TASK » Copy out each line below in which the string "People" appears.

SUPPLIED RECORDS »
════════

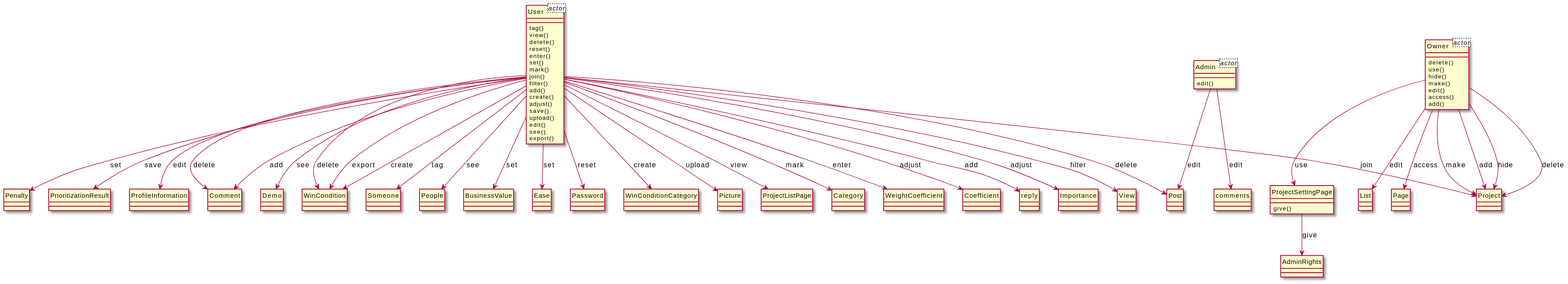
The PlantUML diagram output/diagram_5/2019-USC-Project06.svg in xixixhalu/DomainModelExtractor, before a commit. Its diagram source:
```plantuml
@startuml
hide circle
class User<actor> {
}
class Owner<actor> {
}
class Admin<actor> {
}
class Owner {
	delete()
	use()
	hide()
	make()
	edit()
	access()
	add()
}
class Project {
}
class User {
	tag()
	view()
	delete()
	reset()
	enter()
	set()
	mark()
	join()
	filter()
	add()
	create()
	adjust()
	save()
	upload()
	edit()
	see()
	export()
}
class Comment {
}
class Demo {
}
class Post {
}
class ProjectSettingPage {
	give()
}
class WinCondition {
}
class Someone {
}
class People {
}
class BusinessValue {
}
class Ease {
}
class Password {
}
class AdminRights {
}
class WinConditionCategory {
}
class Admin {
	edit()
}
class List {
}
class Picture {
}
class ProjectListPage {
}
class Page {
}
class Category {
}
class WeightCoefficient {
}
class Coefficient {
}
class comments {
}
class reply {
}
class Importance {
}
class View {
}
class Penalty {
}
class PrioritizationResult {
}
class ProfileInformation {
}
User --> Demo : see
User --> Penalty : set
User --> Ease : set
Owner --> Page : access
User --> Post : delete
Owner --> Project : delete
User --> Password : reset
User --> Comment : delete
User --> Project : join
Owner --> ProjectSettingPage : use
User --> PrioritizationResult : save
User --> Category : mark
User --> WinCondition : export
User --> ProfileInformation : edit
User --> WinCondition : create
User --> WeightCoefficient : enter
User --> Someone : tag
Owner --> Project : make
User --> People : see
User --> BusinessValue : set
User --> Coefficient : adjust
ProjectSettingPage --> AdminRights : give
Owner --> Project : add
User --> WinConditionCategory : create
User --> WinCondition : delete
Admin --> comments : edit
Admin --> Post : edit
User --> reply : add
Owner --> Project : hide
Owner --> List : edit
User --> Importance : adjust
User --> Picture : upload
User --> Comment : add
User --> View : filter
User --> ProjectListPage : view
@enduml
```
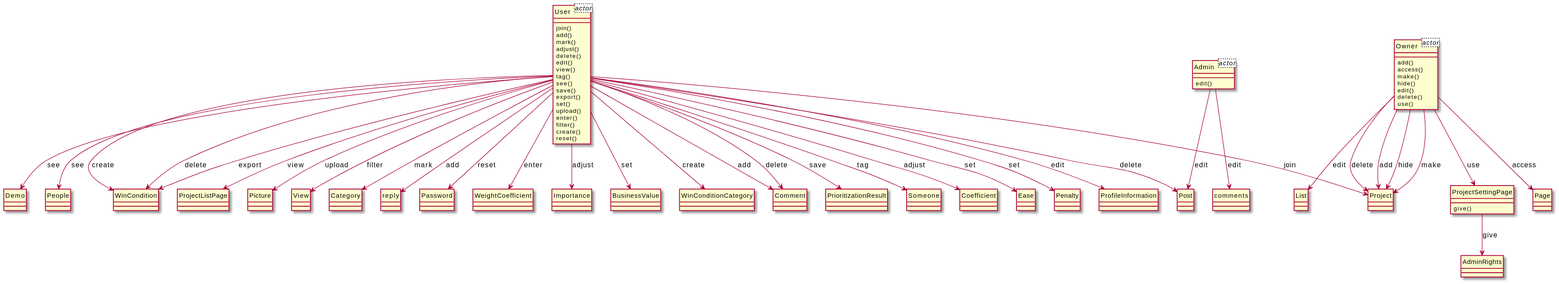
After the change.

What changed in the source:
```diff
@@ -6,125 +6,125 @@
 }
 class Admin<actor> {
 }
-class Owner {
+class User {
+	join()
+	add()
+	mark()
+	adjust()
 	delete()
-	use()
-	hide()
-	make()
 	edit()
-	access()
-	add()
-}
-class Project {
-}
-class User {
+	view()
 	tag()
-	view()
-	delete()
+	see()
+	save()
+	export()
+	set()
+	upload()
+	enter()
+	filter()
+	create()
 	reset()
-	enter()
-	set()
-	mark()
-	join()
-	filter()
-	add()
-	create()
-	adjust()
-	save()
-	upload()
-	edit()
-	see()
-	export()
 }
 class Comment {
 }
-class Demo {
+class PrioritizationResult {
 }
 class Post {
+}
+class Owner {
+	add()
+	access()
+	make()
+	hide()
+	edit()
+	delete()
+	use()
 }
 class ProjectSettingPage {
 	give()
 }
-class WinCondition {
+class Project {
 }
 class Someone {
 }
-class People {
-}
-class BusinessValue {
+class Coefficient {
 }
 class Ease {
 }
+class Admin {
+	edit()
+}
+class Penalty {
+}
+class ProfileInformation {
+}
+class Demo {
+}
+class Page {
+}
+class People {
+}
+class WinCondition {
+}
+class List {
+}
+class ProjectListPage {
+}
+class Picture {
+}
+class View {
+}
+class Category {
+}
+class comments {
+}
+class reply {
+}
 class Password {
+}
+class WeightCoefficient {
+}
+class Importance {
+}
+class BusinessValue {
 }
 class AdminRights {
 }
 class WinConditionCategory {
 }
-class Admin {
-	edit()
-}
-class List {
-}
-class Picture {
-}
-class ProjectListPage {
-}
-class Page {
-}
-class Category {
-}
-class WeightCoefficient {
-}
-class Coefficient {
-}
-class comments {
-}
-class reply {
-}
-class Importance {
-}
-class View {
-}
-class Penalty {
-}
-class PrioritizationResult {
-}
-class ProfileInformation {
-}
+User --> Comment : add
+User --> Penalty : set
+User --> Importance : adjust
+User --> Project : join
+Owner --> ProjectSettingPage : use
+User --> WinCondition : export
+User --> ProfileInformation : edit
+User --> BusinessValue : set
+User --> Picture : upload
+Owner --> Project : add
+ProjectSettingPage --> AdminRights : give
+User --> View : filter
+User --> Someone : tag
+User --> WinConditionCategory : create
+User --> Category : mark
+User --> Coefficient : adjust
+User --> Ease : set
+Owner --> Project : hide
 User --> Demo : see
-User --> Penalty : set
-User --> Ease : set
+Admin --> comments : edit
 Owner --> Page : access
-User --> Post : delete
-Owner --> Project : delete
+User --> reply : add
+Admin --> Post : edit
+User --> People : see
+Owner --> Project : make
 User --> Password : reset
 User --> Comment : delete
-User --> Project : join
-Owner --> ProjectSettingPage : use
+User --> WinCondition : create
+User --> WinCondition : delete
 User --> PrioritizationResult : save
-User --> Category : mark
-User --> WinCondition : export
-User --> ProfileInformation : edit
-User --> WinCondition : create
+Owner --> List : edit
+Owner --> Project : delete
 User --> WeightCoefficient : enter
-User --> Someone : tag
-Owner --> Project : make
-User --> People : see
-User --> BusinessValue : set
-User --> Coefficient : adjust
-ProjectSettingPage --> AdminRights : give
-Owner --> Project : add
-User --> WinConditionCategory : create
-User --> WinCondition : delete
-Admin --> comments : edit
-Admin --> Post : edit
-User --> reply : add
-Owner --> Project : hide
-Owner --> List : edit
-User --> Importance : adjust
-User --> Picture : upload
-User --> Comment : add
-User --> View : filter
+User --> Post : delete
 User --> ProjectListPage : view
 @enduml
```
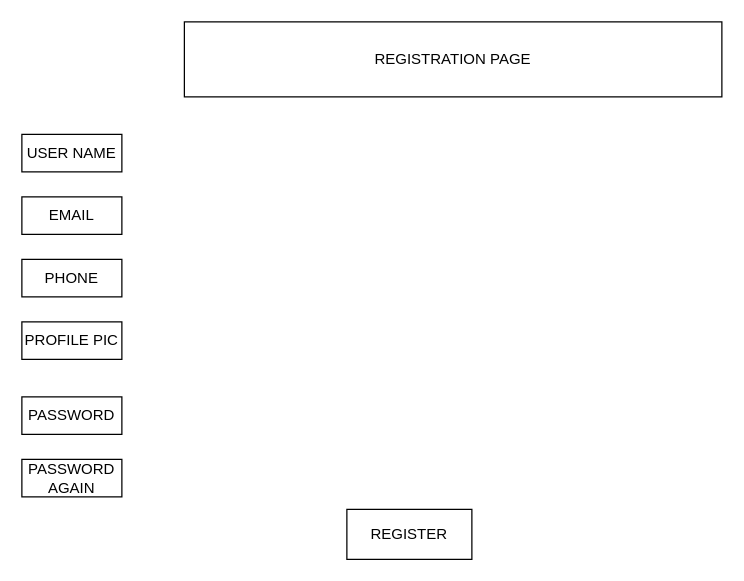
The draw.io diagram page "REGISTER" (5 of 7) of Untitled Diagram.drawio in deepak21devops/social-design, before the edit. Source tidied: cells renumbered, new cells numbered last; positions are measured from the earlier drawing's top-left corner, leaving out a move shared by most shapes. Both pictures are drawn from the tidied source at 125%, with x=0, y=0 at pixel (21, 21).
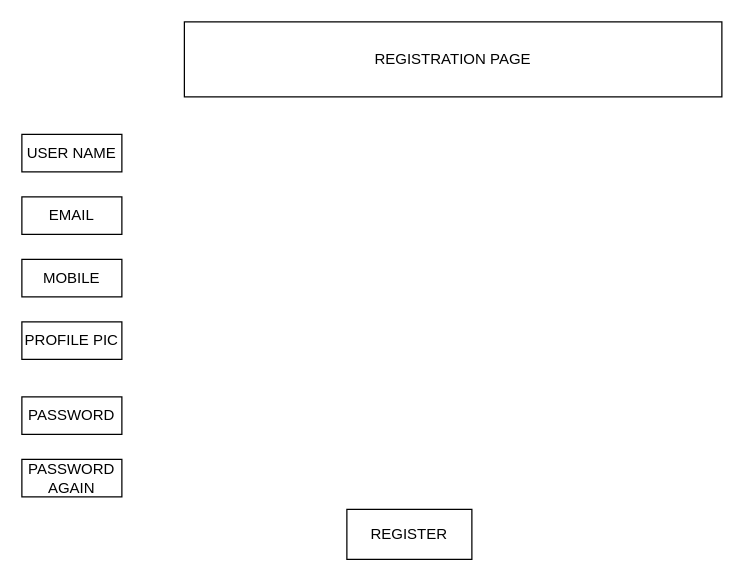
Above is the later version.

Change to the diagram source:
```diff
@@
 <mxGraphModel>
   <root>
     <mxCell id="0" />
     <mxCell id="1" parent="0" />
     <mxCell id="2" value="REGISTRATION PAGE" style="rounded=0;whiteSpace=wrap;html=1;fontSize=12;fillColor=#FFFFFF;align=center;" parent="1" vertex="1">
       <mxGeometry x="130" width="430" height="60" as="geometry" />
     </mxCell>
     <mxCell id="3" value="USER NAME" style="rounded=0;whiteSpace=wrap;html=1;fontSize=12;fillColor=#FFFFFF;align=center;" parent="1" vertex="1">
       <mxGeometry y="90" width="80" height="30" as="geometry" />
     </mxCell>
     <mxCell id="4" value="EMAIL" style="rounded=0;whiteSpace=wrap;html=1;fontSize=12;fillColor=#FFFFFF;align=center;" parent="1" vertex="1">
       <mxGeometry y="140" width="80" height="30" as="geometry" />
     </mxCell>
-    <mxCell id="5" value="PHONE" style="rounded=0;whiteSpace=wrap;html=1;fontSize=12;fillColor=#FFFFFF;align=center;" parent="1" vertex="1">
+    <mxCell id="5" value="MOBILE" style="rounded=0;whiteSpace=wrap;html=1;fontSize=12;fillColor=#FFFFFF;align=center;" parent="1" vertex="1">
       <mxGeometry y="190" width="80" height="30" as="geometry" />
     </mxCell>
     <mxCell id="6" value="PROFILE PIC" style="rounded=0;whiteSpace=wrap;html=1;fontSize=12;fillColor=#FFFFFF;align=center;" parent="1" vertex="1">
       <mxGeometry y="240" width="80" height="30" as="geometry" />
     </mxCell>
     <mxCell id="7" value="PASSWORD" style="rounded=0;whiteSpace=wrap;html=1;fontSize=12;fillColor=#FFFFFF;align=center;" parent="1" vertex="1">
       <mxGeometry y="300" width="80" height="30" as="geometry" />
     </mxCell>
     <mxCell id="8" value="PASSWORD AGAIN" style="rounded=0;whiteSpace=wrap;html=1;fontSize=12;fillColor=#FFFFFF;align=center;" parent="1" vertex="1">
       <mxGeometry y="350" width="80" height="30" as="geometry" />
     </mxCell>
     <mxCell id="9" value="REGISTER" style="rounded=0;whiteSpace=wrap;html=1;fontSize=12;fillColor=#FFFFFF;align=center;" parent="1" vertex="1">
       <mxGeometry x="260" y="390" width="100" height="40" as="geometry" />
     </mxCell>
   </root>
 </mxGraphModel>
```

════════

TASK SOLUTION »
class People {
User --> People : see
-class People {
+class People {
+User --> People : see
-User --> People : see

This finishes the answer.